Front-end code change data
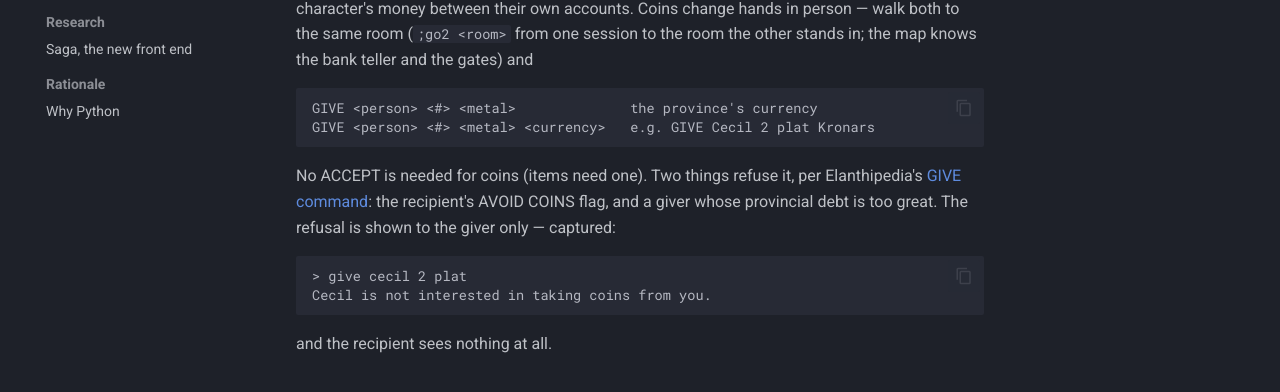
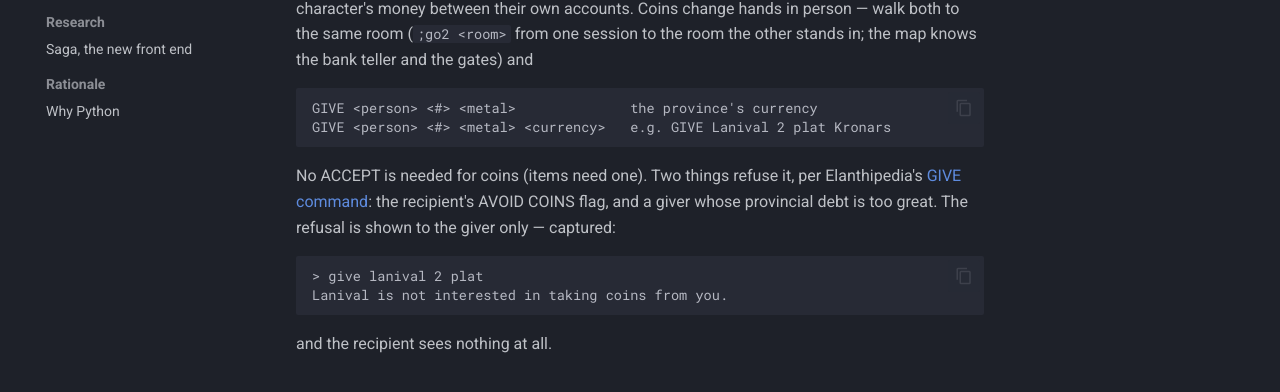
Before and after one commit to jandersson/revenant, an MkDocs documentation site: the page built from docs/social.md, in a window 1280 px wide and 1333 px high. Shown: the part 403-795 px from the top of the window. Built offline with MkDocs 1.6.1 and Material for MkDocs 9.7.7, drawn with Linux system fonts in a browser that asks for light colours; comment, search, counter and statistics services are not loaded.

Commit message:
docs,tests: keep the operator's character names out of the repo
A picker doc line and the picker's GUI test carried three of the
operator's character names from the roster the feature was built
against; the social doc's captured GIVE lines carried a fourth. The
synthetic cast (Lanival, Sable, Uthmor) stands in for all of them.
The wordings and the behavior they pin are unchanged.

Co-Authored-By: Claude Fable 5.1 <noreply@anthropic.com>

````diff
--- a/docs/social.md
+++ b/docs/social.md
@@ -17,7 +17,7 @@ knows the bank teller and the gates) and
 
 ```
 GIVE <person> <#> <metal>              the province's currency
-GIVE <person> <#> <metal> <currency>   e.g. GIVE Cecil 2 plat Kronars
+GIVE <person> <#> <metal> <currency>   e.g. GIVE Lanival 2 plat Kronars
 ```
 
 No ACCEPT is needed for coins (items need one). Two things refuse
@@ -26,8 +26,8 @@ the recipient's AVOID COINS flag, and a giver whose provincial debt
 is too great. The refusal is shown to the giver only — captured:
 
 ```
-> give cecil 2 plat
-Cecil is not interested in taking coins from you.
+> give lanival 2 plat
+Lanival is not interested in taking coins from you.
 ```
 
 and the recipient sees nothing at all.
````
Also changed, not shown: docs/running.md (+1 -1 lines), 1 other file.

Work order =>
Using the data above, report the number of lines that contain the string "person", and only that number.

Solution to this exercise =>
3